ABOUT THIS TASK: In the entries below, find the lines with the word "usepackage" and copy them.

** Opening DATASET block **

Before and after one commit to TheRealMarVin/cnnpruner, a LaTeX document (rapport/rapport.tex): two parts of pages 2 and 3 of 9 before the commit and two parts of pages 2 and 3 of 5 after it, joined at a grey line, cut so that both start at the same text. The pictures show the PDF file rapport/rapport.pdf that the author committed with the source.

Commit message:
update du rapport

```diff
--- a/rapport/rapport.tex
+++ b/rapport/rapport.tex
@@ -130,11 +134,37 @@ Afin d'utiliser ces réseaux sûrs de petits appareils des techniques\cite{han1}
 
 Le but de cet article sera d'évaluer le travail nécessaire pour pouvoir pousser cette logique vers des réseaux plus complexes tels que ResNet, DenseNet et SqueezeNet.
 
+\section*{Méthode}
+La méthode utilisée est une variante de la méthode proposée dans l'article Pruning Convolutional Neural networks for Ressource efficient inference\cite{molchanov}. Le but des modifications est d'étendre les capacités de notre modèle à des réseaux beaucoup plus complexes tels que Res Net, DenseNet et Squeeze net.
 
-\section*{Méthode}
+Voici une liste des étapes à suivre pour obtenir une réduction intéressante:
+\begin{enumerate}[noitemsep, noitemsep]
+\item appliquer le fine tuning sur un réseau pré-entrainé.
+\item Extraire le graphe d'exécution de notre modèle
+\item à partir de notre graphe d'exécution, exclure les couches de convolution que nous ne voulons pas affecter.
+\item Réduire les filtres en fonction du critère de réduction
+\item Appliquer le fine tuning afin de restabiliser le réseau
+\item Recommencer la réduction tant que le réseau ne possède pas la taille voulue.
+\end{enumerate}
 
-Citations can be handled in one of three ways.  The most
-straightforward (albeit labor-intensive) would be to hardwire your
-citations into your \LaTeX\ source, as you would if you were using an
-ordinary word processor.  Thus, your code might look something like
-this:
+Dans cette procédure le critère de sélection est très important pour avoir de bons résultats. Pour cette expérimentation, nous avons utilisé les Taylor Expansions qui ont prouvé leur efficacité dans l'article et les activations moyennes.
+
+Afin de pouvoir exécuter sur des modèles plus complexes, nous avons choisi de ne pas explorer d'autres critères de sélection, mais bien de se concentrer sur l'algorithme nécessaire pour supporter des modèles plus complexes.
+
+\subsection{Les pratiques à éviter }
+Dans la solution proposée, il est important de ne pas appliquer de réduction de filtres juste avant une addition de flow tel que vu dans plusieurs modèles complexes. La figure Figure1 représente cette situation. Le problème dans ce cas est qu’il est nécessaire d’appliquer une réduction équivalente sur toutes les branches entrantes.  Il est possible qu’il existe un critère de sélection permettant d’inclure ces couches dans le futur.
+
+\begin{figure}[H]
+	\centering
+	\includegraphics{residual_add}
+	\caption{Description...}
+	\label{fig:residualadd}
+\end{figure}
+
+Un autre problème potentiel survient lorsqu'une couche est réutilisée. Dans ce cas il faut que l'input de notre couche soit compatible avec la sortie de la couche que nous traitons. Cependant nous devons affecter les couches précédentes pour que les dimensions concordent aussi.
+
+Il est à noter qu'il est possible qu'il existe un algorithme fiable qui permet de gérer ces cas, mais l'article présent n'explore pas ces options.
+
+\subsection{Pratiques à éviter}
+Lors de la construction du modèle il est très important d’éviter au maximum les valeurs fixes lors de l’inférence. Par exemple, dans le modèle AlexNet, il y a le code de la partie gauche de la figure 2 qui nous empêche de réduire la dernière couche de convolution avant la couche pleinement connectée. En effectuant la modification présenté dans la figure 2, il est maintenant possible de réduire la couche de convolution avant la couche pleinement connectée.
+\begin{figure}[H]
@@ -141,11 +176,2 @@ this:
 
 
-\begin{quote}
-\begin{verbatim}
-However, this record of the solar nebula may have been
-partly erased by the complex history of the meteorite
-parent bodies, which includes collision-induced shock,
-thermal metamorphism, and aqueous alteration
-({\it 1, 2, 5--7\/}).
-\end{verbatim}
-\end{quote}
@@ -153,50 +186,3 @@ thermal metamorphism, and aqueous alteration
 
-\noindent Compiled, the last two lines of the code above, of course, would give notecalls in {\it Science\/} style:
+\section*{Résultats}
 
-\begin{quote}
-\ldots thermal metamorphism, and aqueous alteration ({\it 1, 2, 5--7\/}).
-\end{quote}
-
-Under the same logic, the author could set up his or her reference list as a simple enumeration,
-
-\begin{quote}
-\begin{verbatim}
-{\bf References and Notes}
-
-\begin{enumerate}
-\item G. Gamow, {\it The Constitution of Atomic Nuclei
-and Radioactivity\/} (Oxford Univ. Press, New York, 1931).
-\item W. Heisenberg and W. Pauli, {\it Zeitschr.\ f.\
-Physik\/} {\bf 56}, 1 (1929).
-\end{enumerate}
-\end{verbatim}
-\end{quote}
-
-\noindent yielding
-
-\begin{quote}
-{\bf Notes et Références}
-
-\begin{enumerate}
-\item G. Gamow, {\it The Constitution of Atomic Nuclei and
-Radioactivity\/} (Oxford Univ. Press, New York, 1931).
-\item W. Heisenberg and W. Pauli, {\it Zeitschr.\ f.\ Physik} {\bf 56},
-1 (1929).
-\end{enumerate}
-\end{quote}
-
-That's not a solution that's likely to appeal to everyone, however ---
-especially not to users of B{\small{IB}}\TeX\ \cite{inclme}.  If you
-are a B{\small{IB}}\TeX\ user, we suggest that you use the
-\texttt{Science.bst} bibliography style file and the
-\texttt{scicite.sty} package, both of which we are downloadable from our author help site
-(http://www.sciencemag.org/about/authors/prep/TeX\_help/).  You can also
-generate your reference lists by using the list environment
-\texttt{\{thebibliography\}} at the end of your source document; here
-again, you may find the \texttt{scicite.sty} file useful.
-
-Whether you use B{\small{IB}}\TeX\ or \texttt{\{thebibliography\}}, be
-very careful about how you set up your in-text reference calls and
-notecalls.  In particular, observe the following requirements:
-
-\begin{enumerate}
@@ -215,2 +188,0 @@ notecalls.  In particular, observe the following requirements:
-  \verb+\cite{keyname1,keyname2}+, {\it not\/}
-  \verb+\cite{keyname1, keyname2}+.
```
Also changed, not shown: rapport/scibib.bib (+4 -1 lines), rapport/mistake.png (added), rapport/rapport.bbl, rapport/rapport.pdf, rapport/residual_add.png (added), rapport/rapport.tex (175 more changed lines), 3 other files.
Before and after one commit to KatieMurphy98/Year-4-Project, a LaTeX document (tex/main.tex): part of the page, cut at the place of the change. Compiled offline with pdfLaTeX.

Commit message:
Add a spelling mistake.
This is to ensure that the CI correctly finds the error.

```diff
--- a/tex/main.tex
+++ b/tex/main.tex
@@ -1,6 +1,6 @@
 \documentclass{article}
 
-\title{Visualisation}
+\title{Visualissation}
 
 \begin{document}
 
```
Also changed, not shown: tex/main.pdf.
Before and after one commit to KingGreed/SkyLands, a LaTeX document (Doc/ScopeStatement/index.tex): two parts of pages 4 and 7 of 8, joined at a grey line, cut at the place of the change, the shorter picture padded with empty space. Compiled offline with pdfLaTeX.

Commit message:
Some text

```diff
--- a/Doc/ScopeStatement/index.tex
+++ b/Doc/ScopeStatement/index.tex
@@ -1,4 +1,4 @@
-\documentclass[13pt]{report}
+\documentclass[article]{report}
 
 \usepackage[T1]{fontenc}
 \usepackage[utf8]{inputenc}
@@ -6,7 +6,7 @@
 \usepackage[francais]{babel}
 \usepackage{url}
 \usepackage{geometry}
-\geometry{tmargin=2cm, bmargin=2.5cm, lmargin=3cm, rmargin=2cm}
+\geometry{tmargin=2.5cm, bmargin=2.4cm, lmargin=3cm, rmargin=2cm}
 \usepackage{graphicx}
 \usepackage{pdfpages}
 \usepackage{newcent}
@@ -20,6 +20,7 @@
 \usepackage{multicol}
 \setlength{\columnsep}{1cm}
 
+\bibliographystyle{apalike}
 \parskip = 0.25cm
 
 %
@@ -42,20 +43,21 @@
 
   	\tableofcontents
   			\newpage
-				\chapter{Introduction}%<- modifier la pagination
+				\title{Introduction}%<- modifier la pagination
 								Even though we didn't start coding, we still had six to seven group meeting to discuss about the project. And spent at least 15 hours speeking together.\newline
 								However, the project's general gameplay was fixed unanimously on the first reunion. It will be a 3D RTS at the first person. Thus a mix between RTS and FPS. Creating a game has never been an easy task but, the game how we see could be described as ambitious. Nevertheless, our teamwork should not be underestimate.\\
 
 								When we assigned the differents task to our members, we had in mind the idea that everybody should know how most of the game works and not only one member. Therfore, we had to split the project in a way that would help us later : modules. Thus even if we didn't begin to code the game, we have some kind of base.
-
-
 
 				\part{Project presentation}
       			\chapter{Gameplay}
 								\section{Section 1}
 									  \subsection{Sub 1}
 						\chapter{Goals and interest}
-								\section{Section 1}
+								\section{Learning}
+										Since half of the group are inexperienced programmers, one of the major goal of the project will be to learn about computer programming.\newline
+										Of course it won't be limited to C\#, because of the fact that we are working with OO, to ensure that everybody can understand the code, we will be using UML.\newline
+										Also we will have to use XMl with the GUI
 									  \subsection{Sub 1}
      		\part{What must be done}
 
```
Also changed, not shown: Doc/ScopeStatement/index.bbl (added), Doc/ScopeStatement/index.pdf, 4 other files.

** Closing DATASET block **

SOLVED PROBLEM:
 \usepackage[T1]{fontenc}
 \usepackage[utf8]{inputenc}
 \usepackage[francais]{babel}
 \usepackage{url}
 \usepackage{geometry}
 \usepackage{graphicx}
 \usepackage{pdfpages}
 \usepackage{newcent}
 \usepackage{multicol}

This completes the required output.